Thursday, November 19, 2009


I did a double take yesterday waiting for the bus. A young lady was getting onto the bus in front of me. She had on a teeshirt with an inscription in English on the front. Over her left breast was a large circle. Inside the circle, it read, "Rub this on your butt." I bet she had no idea what it meant. Something like that would never be worn in the U.S. except by someone VERY drunk. Here, though, if it's in English, it has to be cool, right? I was shocked. And I don't shock easily.

I had another example of how small things make you happy in Mexico. For my new apartment, I needed an electrical extension cord to connect the microwave to the outlet a distance away (the microwave sits on top of the fridg). Originally, I bought a power strip, but the microwave pulls a lot of current and kept kicking off the power strip. So I thought I'd get a 3-prong grounded cord. Hah! Silly me. The first electrical store I went to said that these aren't even made in Mexico. The second said wanted to sell me a plug adapter (3-prong to 2-prong). "No, I want a grounded plug." The third store tried to sell me another power strip. The fourth store had the 3-prong cords, but only in 8 meters length. At that store I learned that I needed to be asking for a "uso rudo" type (heavy duty). And they're not called "cords" (cuerdas), but rather "extensiones electricas." I went to a total of EIGHT stores looking for a short, 3-pronged extension cord. I finally found one, a 4-meter cord, at at Tubos & Connexiones, which is another branch of the same store 2 blocks from my house. I was THRILLED. It's like finding a needle in a Mexican haystack.
The Trashman Cometh:

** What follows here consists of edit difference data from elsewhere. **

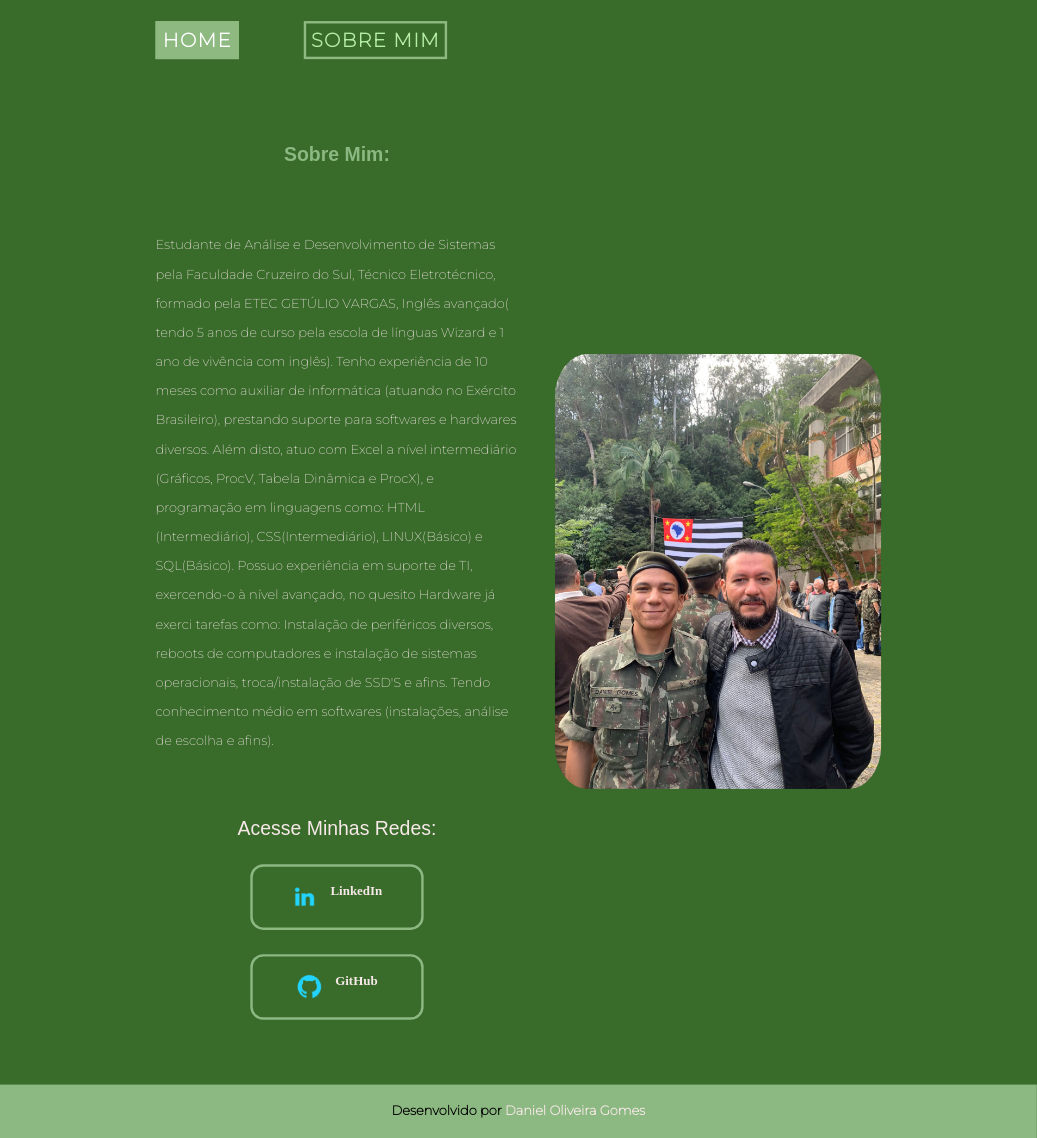
Repository: DamnDTX/Portfolio-Daniel-Oliveira-1
Page: about.html
An editor plug-in stored every save of this project. The page is shown before and after the next save, followed by the edit.
The browser window is 1280 px wide. The pictures show the whole page, at 81% of full size.
The pointer rests on the first visible `.cabecalho__menu__link`.
Some web fonts or font styles are not loaded; a fallback is used.

Above is the page before, as saved 2023-07-24 17:29:21.

After the next save:
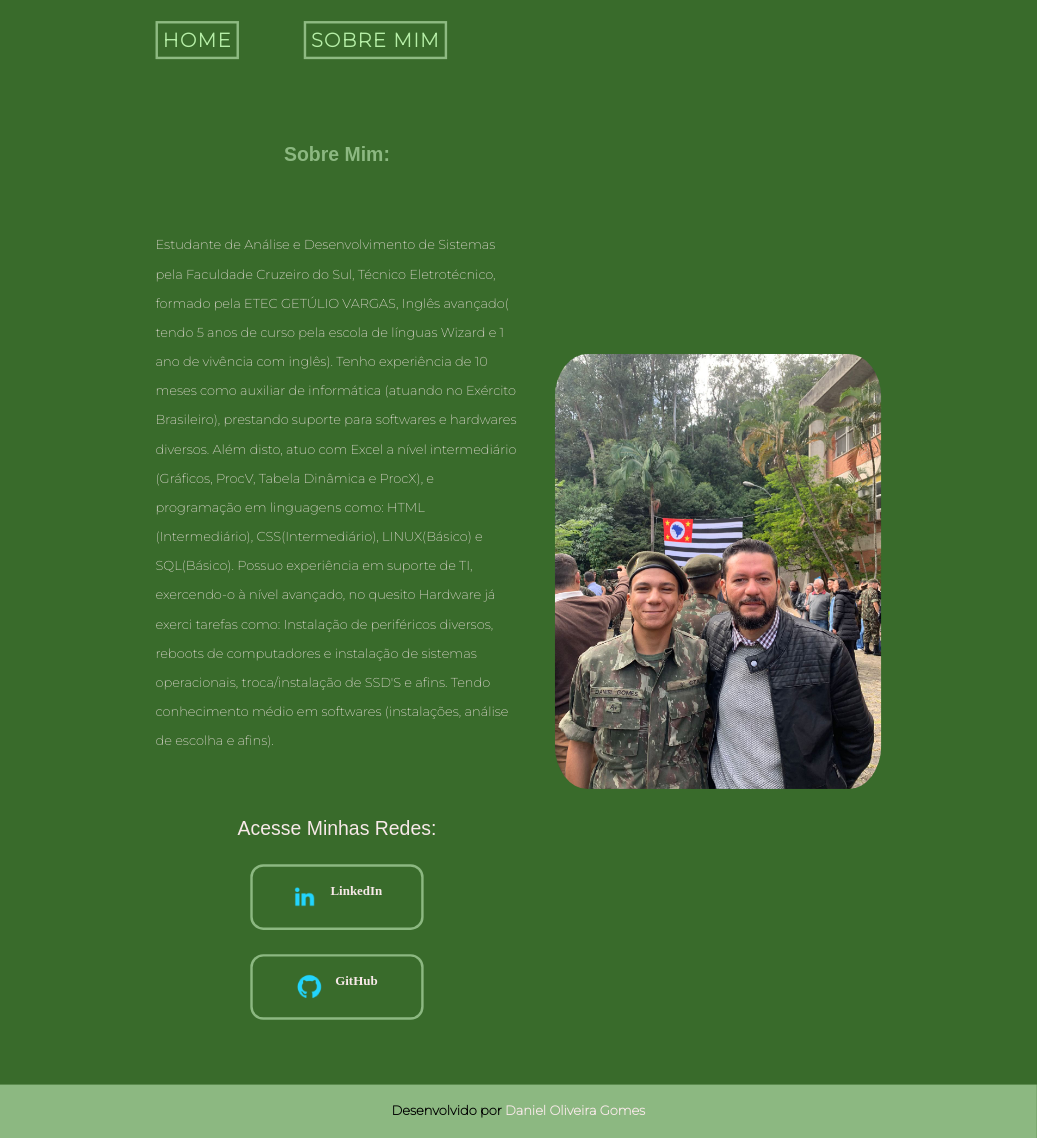
Saved 72 s later.
--- a/styles/about.css
+++ b/styles/about.css
@@ -154,10 +154,7 @@
 
     .desenvolvedor{color: #F8E9E9;}
 
-    .cabecalho__menu__link:hover{
-        background-color: #8EBA82;
-        color: white;
-    }
+
 
 
     @media (max-width:800px) {

After the save that followed:
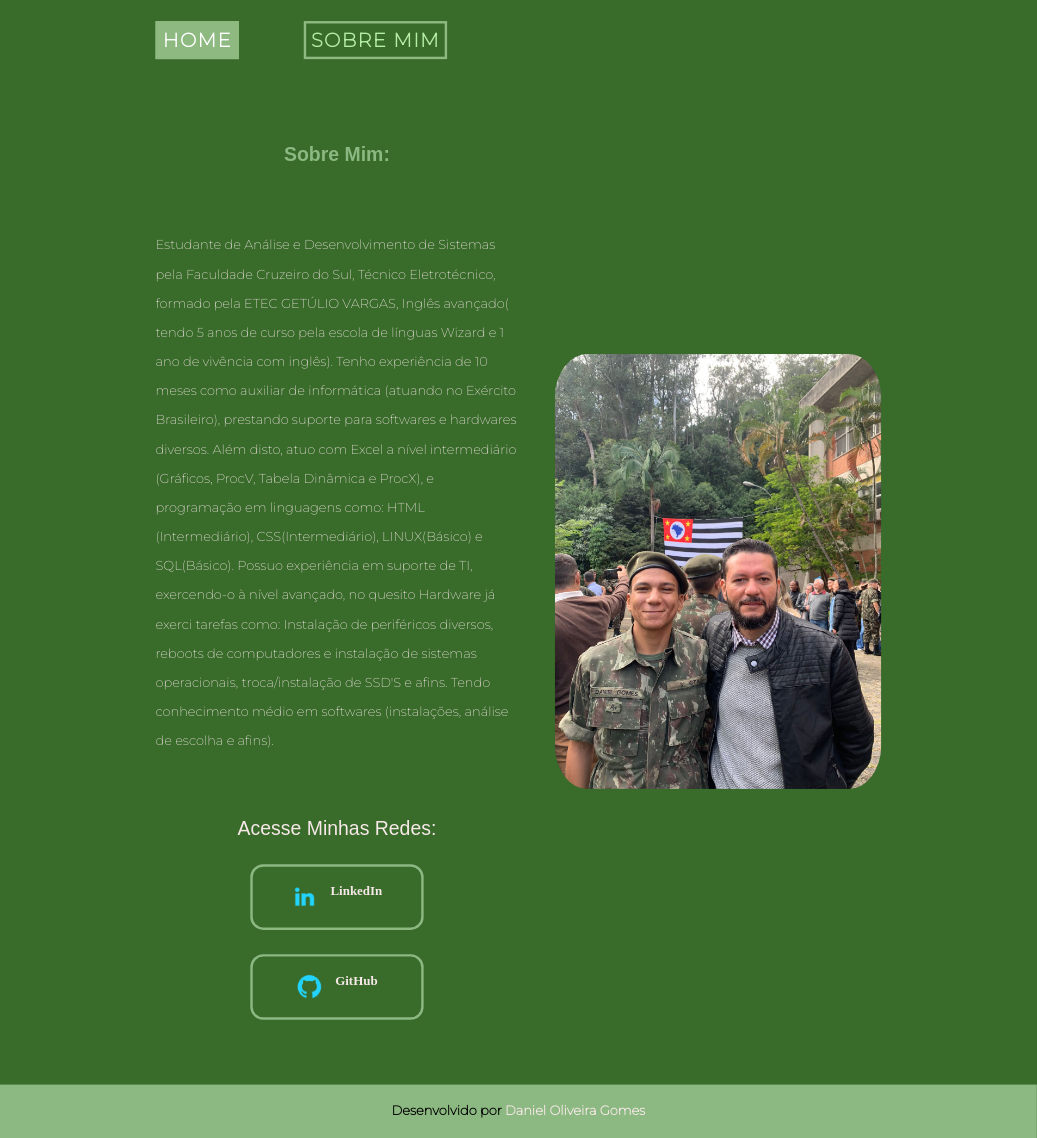
Saved 25 s later.
--- a/styles/about.css
+++ b/styles/about.css
@@ -154,7 +154,10 @@
 
     .desenvolvedor{color: #F8E9E9;}
 
-
+    .cabecalho__menu__link:hover{
+        background-color: #8EBA82;
+        color: white;
+    }
 
 
     @media (max-width:800px) {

I was a bit worried about how to get rid of my regular trash. The city garbage truck comes to my nearest intersection around 11:30 a.m.-noon. You have to go stand out and wait or listen very carefully for the truck's bell.....and go running out like made, trash bags in hand. This isn't really the most convenient system. In other neighborhoods, you can simply leave your bagged trash on the street corner, and the garbage truck picks it up in the middle of the night. But in our neighborhood, no. I was bummed out. However, there is another way. In Mexico, there's always another way.
The city street sweeper guy comes down my block around 6:30 p.m. every evening. He knows to ring my apartment buzzer to announce his presence. I come down with my bagged trash. He's waiting in front. I give him a tip. He has a nice little "side business" going on top of his city job. He's happy. I'm happy.

Another positive experience: I went to set up a new account with the local cable company for Internet and cable TV serviced. I didn't know to take a form of ID with me (my passport). The customer service lady there said, "no problem, I'll come pick it up from you at your house tomorrow." And she did the next morning. On time, too.